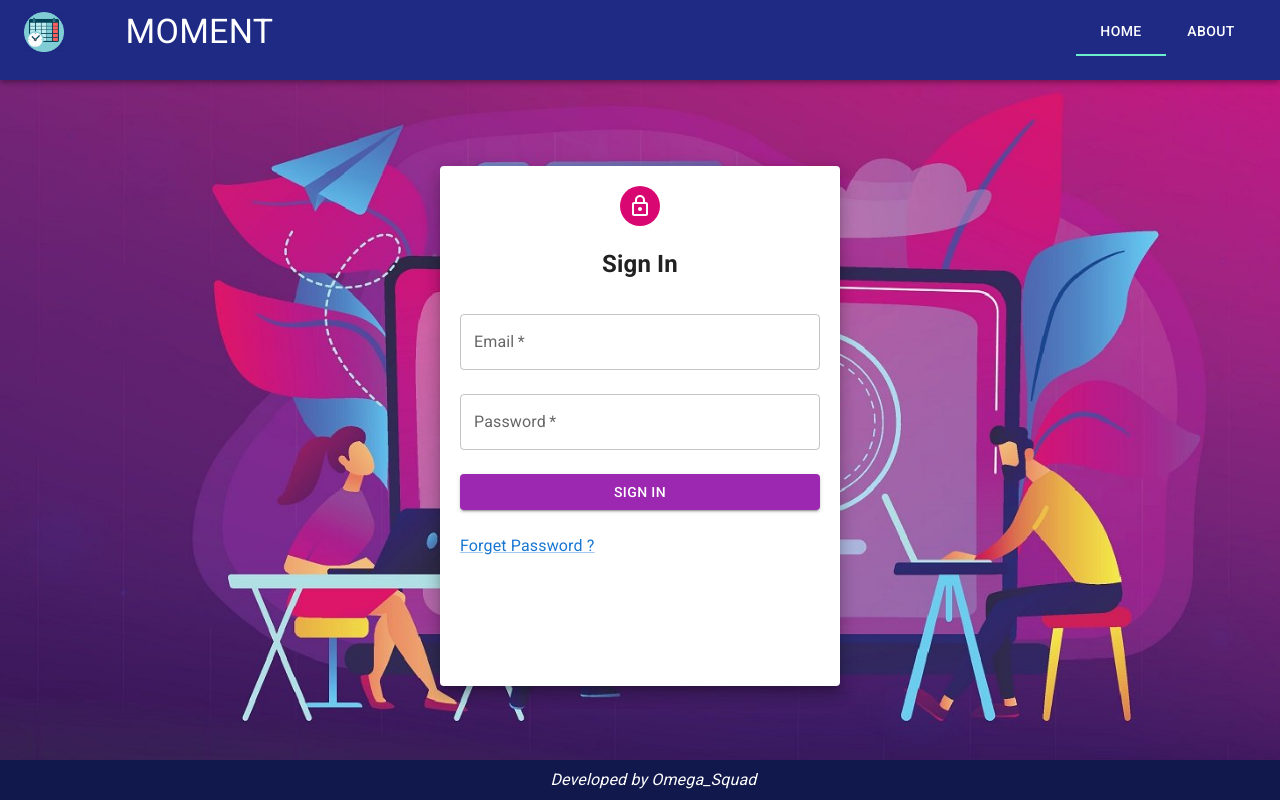
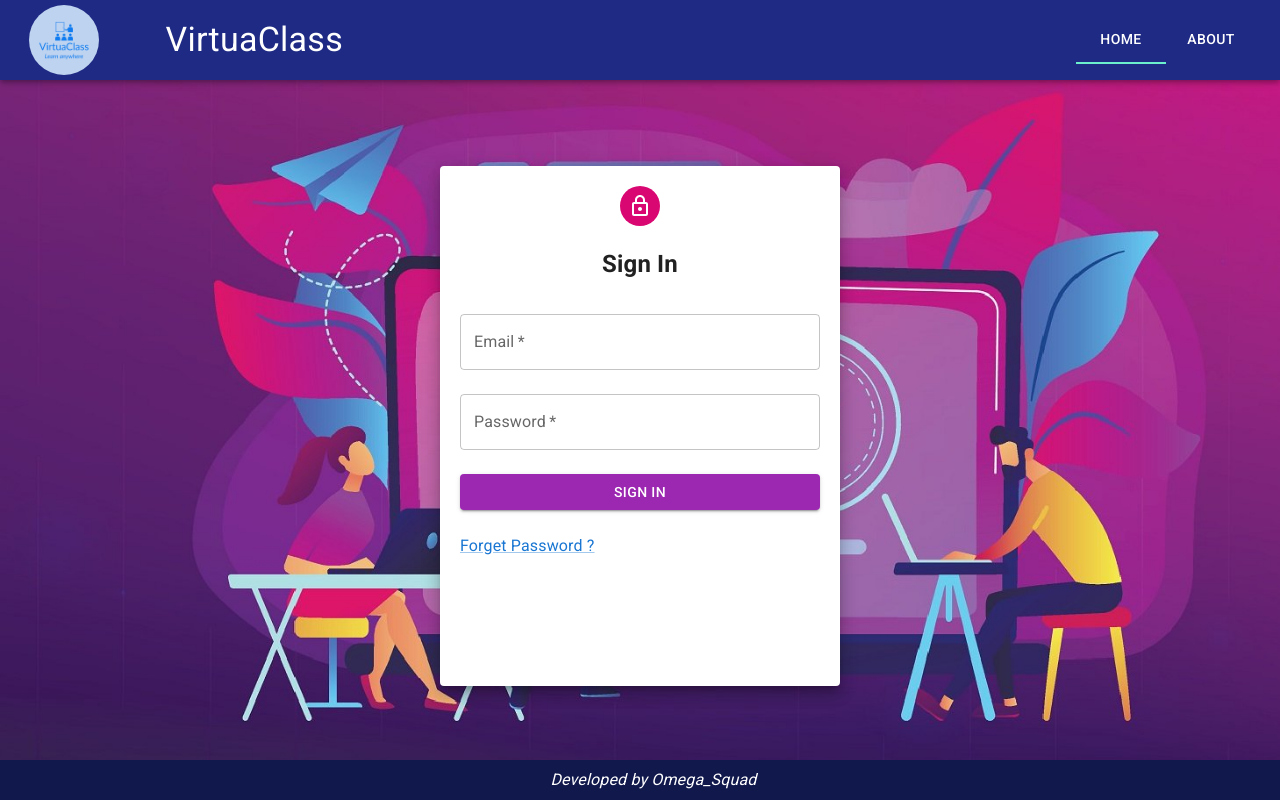
Before and after one commit to OmgaSqud/omega_squad_tss, a React (Create React App) app: page / in a window 1280 px wide. Built offline with nearby package versions, Linux system fonts and the light colour scheme; no server answers.

Commit message:
Added Logo. Changed App name.

```diff
--- a/public/index.html
+++ b/public/index.html
@@ -2,7 +2,7 @@
 <html lang="en">
   <head>
     <meta charset="utf-8" />
-    <link rel="icon" href="%PUBLIC_URL%/Logo.png" />
+    <link rel="icon" href="%PUBLIC_URL%/Logo.jpeg" />
     <meta name="viewport" content="width=device-width, initial-scale=1" />
     <meta name="theme-color" content="#000000" />
     <meta name="description" content="Timetable Scheduling System" />
@@ -32,7 +32,7 @@
     <!-- Template Main CSS File -->
     <link href="assets/css/styles.css" rel="stylesheet" />
 
-    <title>Timetable Scheduling System</title>
+    <title>VirtuaClass</title>
   </head>
   <body>
     <noscript>You need to enable JavaScript to run this app.</noscript>
--- a/src/home/About.js
+++ b/src/home/About.js
@@ -24,7 +24,7 @@ export default function BasicCard() {
               About
             </Typography>
             <Typography variant="body1" textAlign={"justify"}>
-              MOMENT is a web application for online zoom class scheduling for
+              VirtuaClass is a web application for online zoom class scheduling for
               teachers and personal timetable view for both teachers and
               students. Software was developed by{" "}
               {
--- a/src/shared/Navbar.js
+++ b/src/shared/Navbar.js
@@ -53,14 +53,18 @@ const Navbar = () => {
         sx={{ backgroundColor: "#1E2A83", height: "10vh" }}
       >
         <Toolbar>
-          <img src="Logo.png" alt="" class="img-fluid" />
+          <img
+            src="Logo.jpeg"
+            alt=""
+            style={{ height: "100%", borderRadius: 50, padding: 5 }}
+          />
           <Typography
             variant="h4"
             noWrap
             component="div"
             sx={{ display: { xs: "none", sm: "block" }, marginLeft: "5%" }}
           >
-            MOMENT
+            VirtuaClass
           </Typography>
           <Box sx={{ flexGrow: 1 }} />
           {location.pathname === "/" || location.pathname === "/about" ? (
```
Also changed, not shown: public/Logo.jpeg (added).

______________________________

» **ACTION ITEM**
Since the pictures are not wanted, write out the rest of the data exactly as it reads.

» **ANSWER**
Before and after one commit to OmgaSqud/omega_squad_tss, a React (Create React App) app: page / in a window 1280 px wide. Built offline with nearby package versions, Linux system fonts and the light colour scheme; no server answers.

Commit message:
Added Logo. Changed App name.

```diff
--- a/public/index.html
+++ b/public/index.html
@@ -2,7 +2,7 @@
 <html lang="en">
   <head>
     <meta charset="utf-8" />
-    <link rel="icon" href="%PUBLIC_URL%/Logo.png" />
+    <link rel="icon" href="%PUBLIC_URL%/Logo.jpeg" />
     <meta name="viewport" content="width=device-width, initial-scale=1" />
     <meta name="theme-color" content="#000000" />
     <meta name="description" content="Timetable Scheduling System" />
@@ -32,7 +32,7 @@
     <!-- Template Main CSS File -->
     <link href="assets/css/styles.css" rel="stylesheet" />
 
-    <title>Timetable Scheduling System</title>
+    <title>VirtuaClass</title>
   </head>
   <body>
     <noscript>You need to enable JavaScript to run this app.</noscript>
--- a/src/home/About.js
+++ b/src/home/About.js
@@ -24,7 +24,7 @@ export default function BasicCard() {
               About
             </Typography>
             <Typography variant="body1" textAlign={"justify"}>
-              MOMENT is a web application for online zoom class scheduling for
+              VirtuaClass is a web application for online zoom class scheduling for
               teachers and personal timetable view for both teachers and
               students. Software was developed by{" "}
               {
--- a/src/shared/Navbar.js
+++ b/src/shared/Navbar.js
@@ -53,14 +53,18 @@ const Navbar = () => {
         sx={{ backgroundColor: "#1E2A83", height: "10vh" }}
       >
         <Toolbar>
-          <img src="Logo.png" alt="" class="img-fluid" />
+          <img
+            src="Logo.jpeg"
+            alt=""
+            style={{ height: "100%", borderRadius: 50, padding: 5 }}
+          />
           <Typography
             variant="h4"
             noWrap
             component="div"
             sx={{ display: { xs: "none", sm: "block" }, marginLeft: "5%" }}
           >
-            MOMENT
+            VirtuaClass
           </Typography>
           <Box sx={{ flexGrow: 1 }} />
           {location.pathname === "/" || location.pathname === "/about" ? (
```
Also changed, not shown: public/Logo.jpeg (added).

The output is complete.